Managers of institutions using the yield curve to enhance income are making an implied rate forecast. If long-term rates are higher than short-term rates, the market is predicting that rates will rise. Managers using short-term funding for long-term assets are betting that the market’s rate forecast is wrong. If rates rise, institutions will suffer a decline in both income and market value.
For the economist approach to work, rate forecasts have to be accurate more than 50% of the time. If rate forecast accuracy is less than 50%, managers in institutions employing the Economist’s approach will show less profit over the long haul.
The Farin & Parliment Retail/Wholesale Approach
The F&P approach recognizes that retail customers are risk-averse because most have no effective way of hedging their interest rate risk. How many ARM customers will see their salaries increase to cover their increased mortgage payments in a rising rate environment? The F&P approach also recognizes that retail customers are willing to pay a premium for what they consider to be desirable options (annual and lifetime caps, prepayment options, conversion options, early withdrawal options, etc.).
With rates at the bottom of the cycle, loan customers, particularly nonconforming loan customers, are willing to pay a premium for fixed-rate loans. They need to be bribed heavily with rate, caps, and other incentives to accept adjustable rate loans. Retail deposit customers are often willing to accept treasury or sub-treasury rates on short-term CDs but require a significant premium over treasury before committing funds to long-term CDs.
Under the F&P approach, the institution’s managers accept all retail instruments that are well priced considering their risk characteristics. They accept fixed rate loans for portfolio purposes, especially nonconforming loans offering significant spreads over secondary market rates. They also accept short-term CDs and core deposits, as long as they can find them at sub-treasury rates. They don’t pay up for long-term CDs.
“But this is insane,” you say. “Long-term assets funded by short-term liabilities!” Let’s look at the rest of this approach. Those pursuing the F&P approach use pricing to control the level of short-term liabilities. They use the wholesale markets to offset the interest rate risk they are incurring in the retail markets. This may mean investing primarily in short-term securities to balance long-term loans. Using the F&P approach may also mean raising long-term funding to balance short-term deposits through wholesale market sources like FHLB advances. More sophisticated institutions may use instruments like interest rate swaps and caps.

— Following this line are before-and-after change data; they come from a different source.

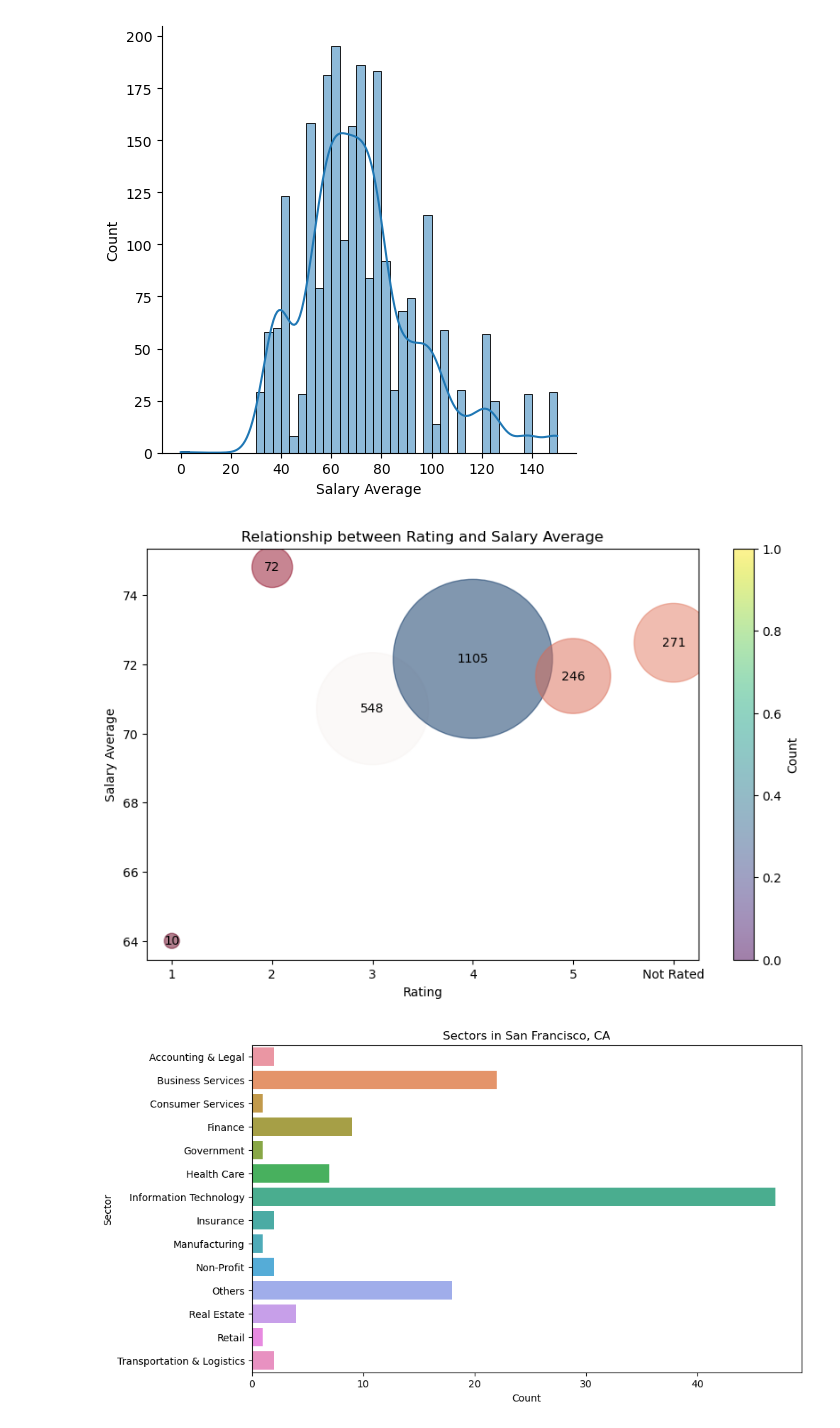
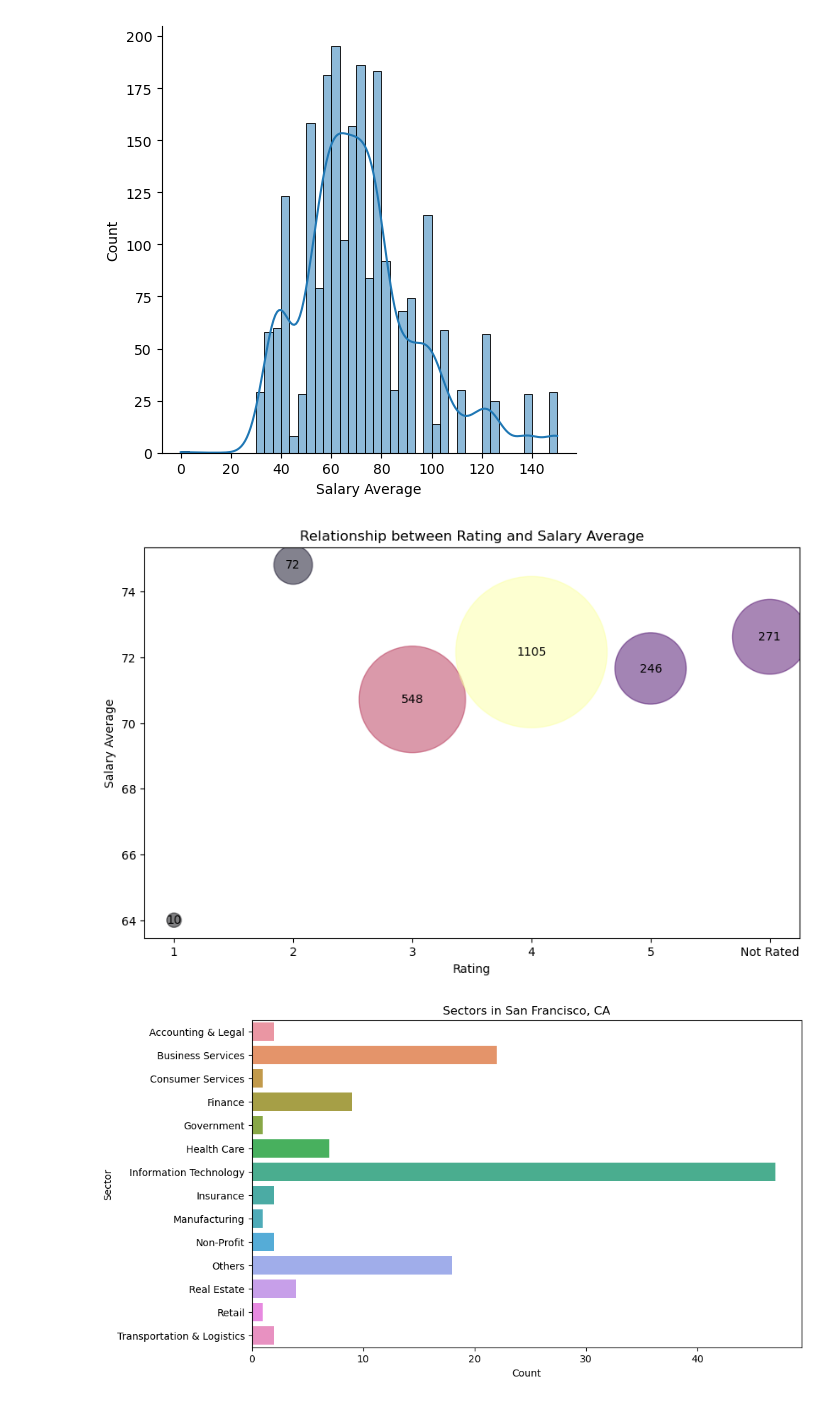
Before and after one commit to Hector325/PROJECT, a Jupyter notebook: EDA_mini_project.ipynb, the cells around one changed output. Saved outputs shown, nothing was run; the diff lists cells and outputs as text; code cells hidden in the pictures.

```diff
--- a/EDA_mini_project.ipynb
+++ b/EDA_mini_project.ipynb
@@ -341,24 +341,52 @@ sns.displot(data=df, x='Salary Average',kde=True)
 # %% [output]
 <seaborn.axisgrid.FacetGrid at 0x...>
 [figure]
+# %%
+df_grouped['Rating_round'] = df_grouped['Rating_round'].replace(-1.0, 'Not Rated')  # Replace -1.0 with 'Not Rated' in Rating_round column
+df_grouped['Rating_round'] = df_grouped['Rating_round'].fillna('Not Rated').astype(str)  # Fill missing values with 'Not Rated' and convert to string
+df_grouped = df_grouped.rename(columns={'Rating': 'Rating Count'})  # Rename 'Rating' column to 'Rating Count'
+
+cmap = cm.get_cmap('RdBu')  # Get colormap
+norm = Normalize(vmin=df_grouped['Rating Count'].min(), vmax=df_grouped['Rating Count'].max())  # Normalize the Rating Count values
+
+fig, ax = plt.subplots(figsize=(10, 6))  # Create a figure and axis
+
+# Scatter plot
+sc = ax.scatter(df_grouped['Rating_round'], df_grouped['Salary Average'], s=df_grouped['Rating Count']*15, alpha=0.5, c=cmap(norm(df_grouped['Rating Count'])))
+# Set x-axis label
+ax.set_xlabel('Rating')
+# Set y-axis label
+ax.set_ylabel('Salary Average')
+# Set plot title
+ax.set_title('Relationship between Rating and Salary Average')
+
+# Add text labels for each data point
+for i in range(df_grouped.shape[0]):
+    ax.text(df_grouped['Rating_round'].iloc[i], df_grouped['Salary Average'].iloc[i], df_grouped['Rating Count'].iloc[i], ha='center', va='center', color='black')
+
+# Add colorbar
+fig.colorbar(sc, ax=ax, label='Count', cmap='RdBu')
+
+# Display the plot
+plt.show()
 # %%
 df_grouped['Rating_round'] = df_grouped['Rating_round'].replace(-1.0, 'Not Rated')
 df_grouped['Rating_round'] = df_grouped['Rating_round'].fillna('Not Rated').astype(str)
 df_grouped = df_grouped.rename(columns={'Rating': 'Rating Count'})
-cmap = cm.get_cmap('RdBu')
+cmap = cm.get_cmap('inferno')
 norm = Normalize(vmin=df_grouped['Rating Count'].min(), vmax=df_grouped['Rating Count'].max())
 fig, ax = plt.subplots(figsize=(10, 6))
 sc = ax.scatter(df_grouped['Rating_round'], df_grouped['Salary Average'], s=df_grouped['Rating Count']*15, alpha=0.5, c=cmap(norm(df_grouped['Rating Count'])))
 ax.set_xlabel('Rating')
 ax.set_ylabel('Salary Average')
 ax.set_title('Relationship between Rating and Salary Average')
 
 for i in range(df_grouped.shape[0]):
     ax.text(df_grouped['Rating_round'].iloc[i], df_grouped['Salary Average'].iloc[i], df_grouped['Rating Count'].iloc[i], ha='center', va='center', color='black')
-fig.colorbar(sc, ax=ax, label='Count', cmap='RdBu')
+
 plt.show()
 # %% [output]
-[figure, old version]
+[figure, new version]
 # %%
 #Defines the function and calls it with the argument 3 to generate the bar plot for the desired rank
 
```
Also changed, not shown: parts of 6 cells of this notebook, 1 other file.
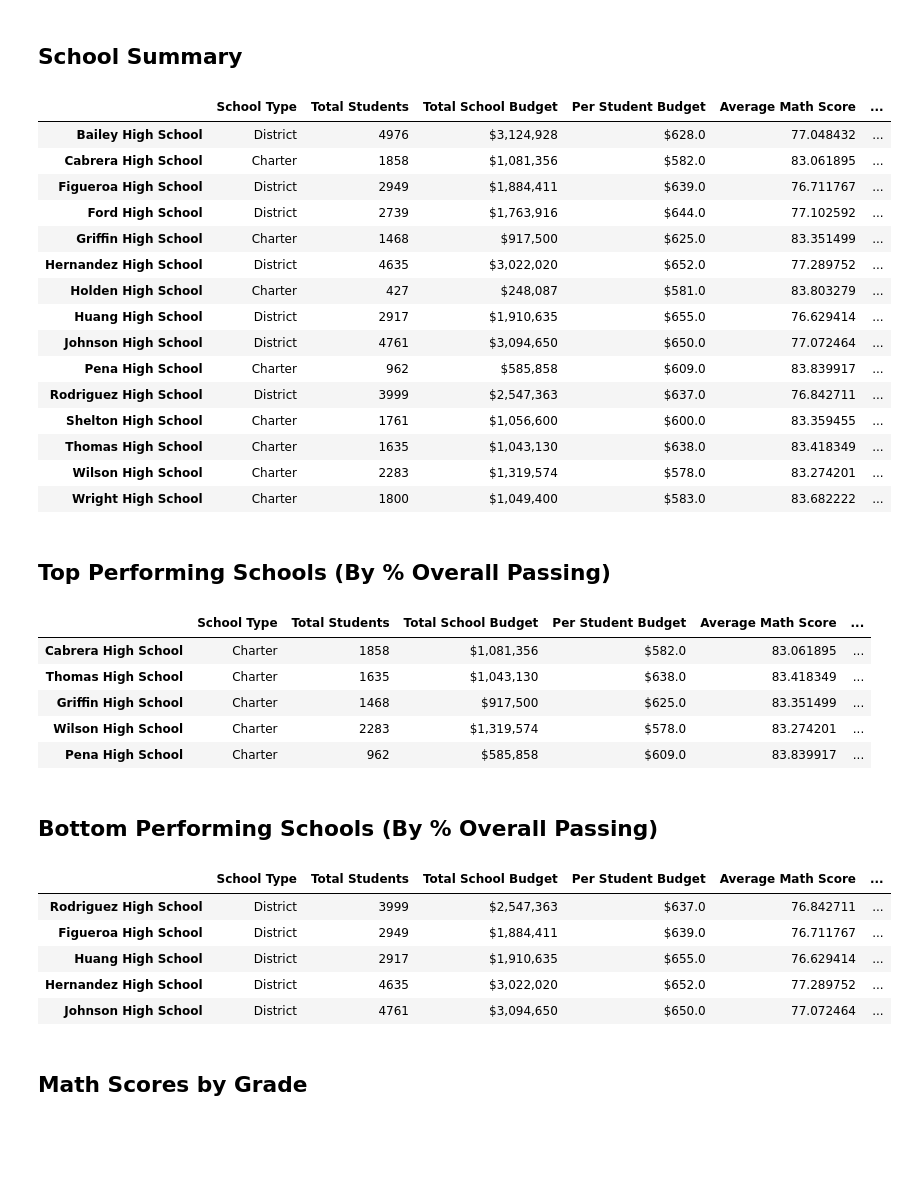
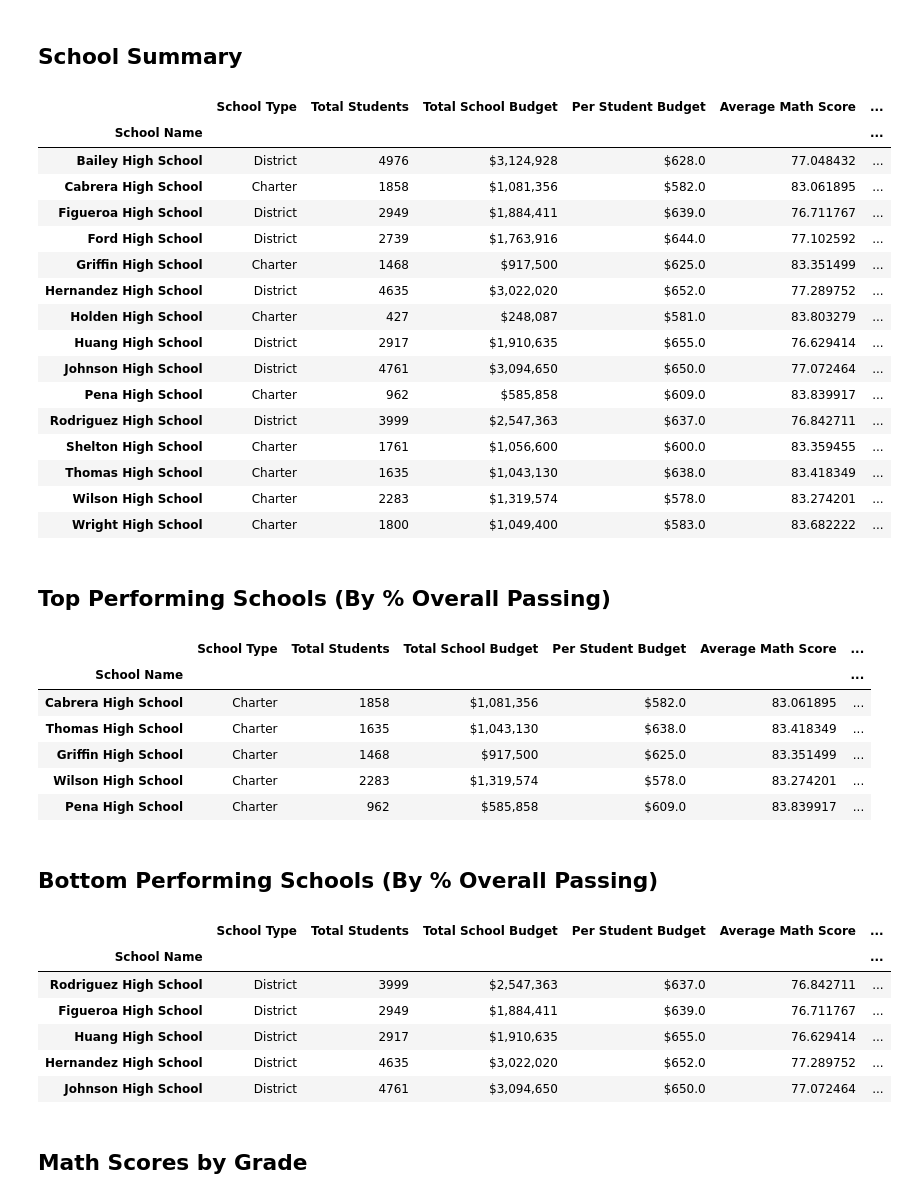
Before and after one commit to abpuccini/pandas-challenge, a Jupyter notebook: PyCitySchools/PyCitySchool.ipynb, the cells around one changed output. Saved outputs shown, nothing was run; the diff lists cells and outputs as text; code cells hidden in the pictures; blank space fills up the shorter version.

```diff
--- a/PyCitySchools/PyCitySchool.ipynb
+++ b/PyCitySchools/PyCitySchool.ipynb
@@ -122,34 +122,35 @@ reading_pass_gp = reading_pass_df.groupby(['school_name'])
 percent_pass_reading = reading_pass_gp['reading_score'].count() / total_std *100
 
 # % Overall Passing (The percentage of students that passed math and reading.)
 overall_pass_df = school_data_complete[(school_data_complete['math_score'] >= 70) & (school_data_complete['reading_score'] >= 70)]
 overall_pass_gp = overall_pass_df.groupby(['school_name'])
 percent_pass_overall = overall_pass_gp['student_name'].count() / total_std *100
 
 # Create a dataframe to hold the above results
 schools_summary_dict = {
     'School Type': school_types,
     'Total Students' : total_std,
     'Total School Budget': school_budget,
     'Per Student Budget': per_std_bg,
     'Average Math Score': avg_math_school,
     'Average Reading Score': percent_pass_math,
     '% Passing Math': percent_pass_math,
     '% Passing Reading': percent_pass_reading,
     '% Overall Passing': percent_pass_overall
 }
 
 city_schools_summary_df = pd.DataFrame(schools_summary_dict)
 
 # Give the displayed data cleaner formatting
 schools_summary_df = city_schools_summary_df.copy()
-schools_summary_df.index.name = None
+schools_summary_df.index.name = 'School Name'
 schools_summary_df['Total School Budget'] = schools_summary_df['Total School Budget'].map('${:,}'.format)
 schools_summary_df['Per Student Budget'] = schools_summary_df['Per Student Budget'].map('${:,}'.format)
 
 schools_summary_df
 # %% [output]
 |  | School Type | Total Students | Total School Budget | Per Student Budget | Average Math Score | ... |
+| School Name |  |  |  |  |  | ... |
 | Bailey High School | District | 4976 | $3,124,928 | $628.0 | 77.048432 | ... |
 | Cabrera High School | Charter | 1858 | $1,081,356 | $582.0 | 83.061895 | ... |
 | Figueroa High School | District | 2949 | $1,884,411 | $639.0 | 76.711767 | ... |
@@ -173,6 +174,7 @@ top_perform_df = schools_summary_df.sort_values('% Overall Passing', ascending=F
 top_perform_df.head(5)
 # %% [output]
 |  | School Type | Total Students | Total School Budget | Per Student Budget | Average Math Score | ... |
+| School Name |  |  |  |  |  | ... |
 | Cabrera High School | Charter | 1858 | $1,081,356 | $582.0 | 83.061895 | ... |
 | Thomas High School | Charter | 1635 | $1,043,130 | $638.0 | 83.418349 | ... |
 | Griffin High School | Charter | 1468 | $917,500 | $625.0 | 83.351499 | ... |
@@ -186,6 +188,7 @@ bottom_perform_df = schools_summary_df.sort_values('% Overall Passing', ascendin
 bottom_perform_df.head(5)
 # %% [output]
 |  | School Type | Total Students | Total School Budget | Per Student Budget | Average Math Score | ... |
+| School Name |  |  |  |  |  | ... |
 | Rodriguez High School | District | 3999 | $2,547,363 | $637.0 | 76.842711 | ... |
 | Figueroa High School | District | 2949 | $1,884,411 | $639.0 | 76.711767 | ... |
 | Huang High School | District | 2917 | $1,910,635 | $655.0 | 76.629414 | ... |
```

The objective of the F&P strategy is not to bring interest rate risk to zero. Rather, the management team is attempting to maximize performance while keeping interest rate risk within its policy limits. Review the MCNB case in the previous issue. It compares a retail liability approach to the F&P approach for a $100 million institution. The results are startling.
To the extent managers employing the F&P approach take on interest rate risk and rates move in an adverse direction, declines in income and market value will occur. The damage is limited by setting and maintaining compliance with appropriate policy limits.